Aim of the exercise: Word for word, repeat the data that follows. Do not include the pictures.

(Extracted records)
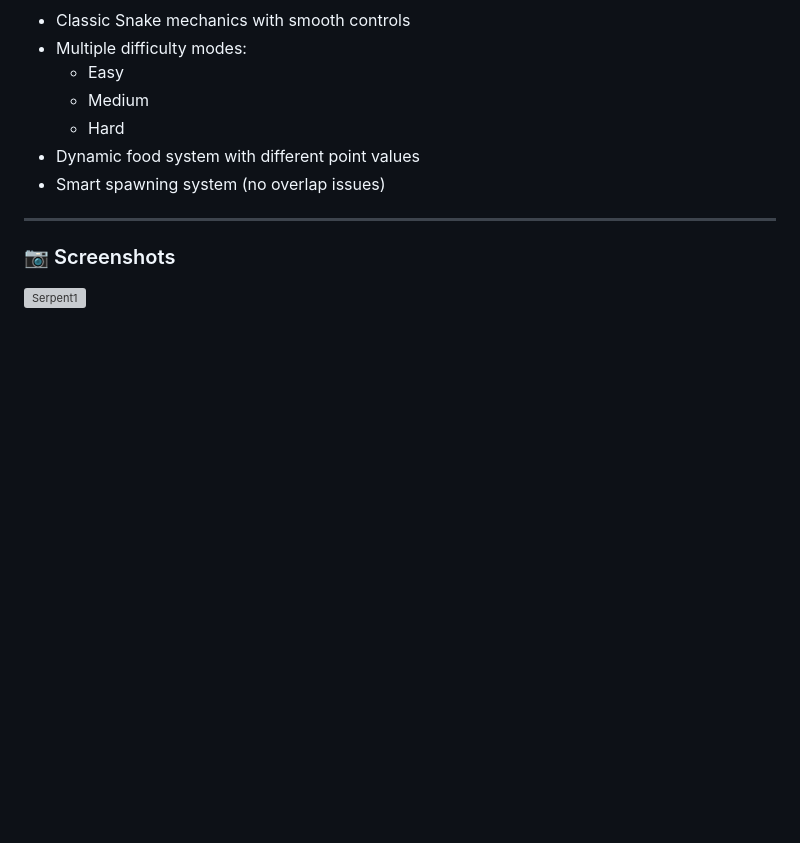
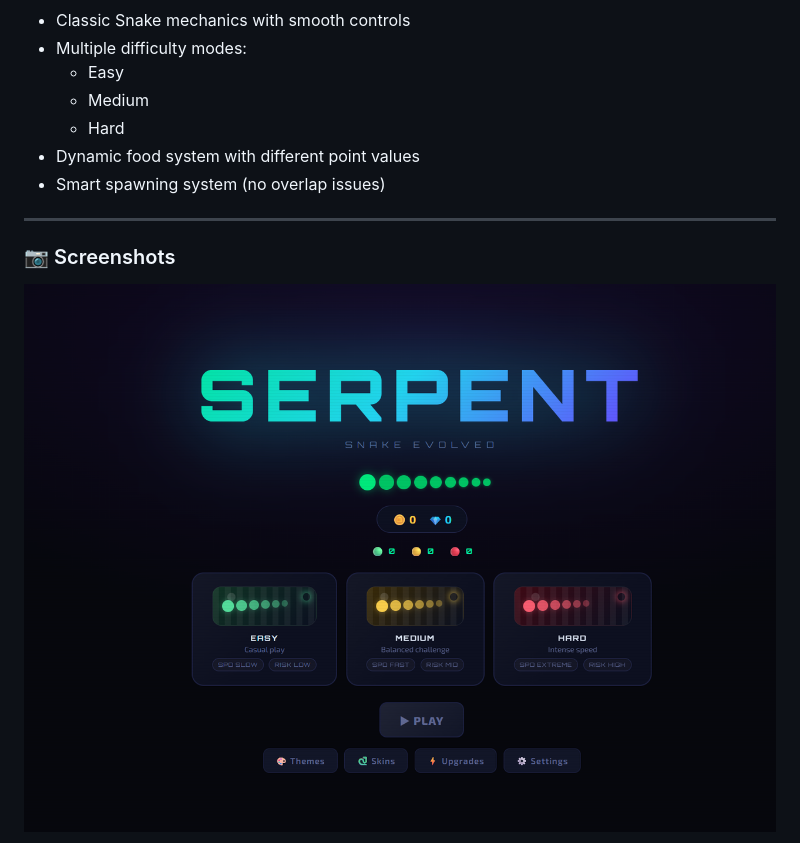
Before and after one commit to akash098p/snake22, a Markdown page: README.md, the part around one of its changes. GitHub-like rendering; blank space fills up the shorter version; grey boxes are pictures that could not be loaded.

```diff
--- a/README.md
+++ b/README.md
@@ -24,5 +24,5 @@ A modern, feature-rich Snake Game built using HTML, CSS, and JavaScript, enhance
 ---
 ### 📷 Screenshots
 
-![Serpent1](snake1.png)
+![Serpent1](images/snake1.png)
 
```
Also changed, not shown: other parts of README.md (+1 -1 lines).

Your response:
Before and after one commit to akash098p/snake22, a Markdown page: README.md, the part around one of its changes. GitHub-like rendering; blank space fills up the shorter version; grey boxes are pictures that could not be loaded.

```diff
--- a/README.md
+++ b/README.md
@@ -24,5 +24,5 @@ A modern, feature-rich Snake Game built using HTML, CSS, and JavaScript, enhance
 ---
 ### 📷 Screenshots
 
-![Serpent1](snake1.png)
+![Serpent1](images/snake1.png)
 
```
Also changed, not shown: other parts of README.md (+1 -1 lines).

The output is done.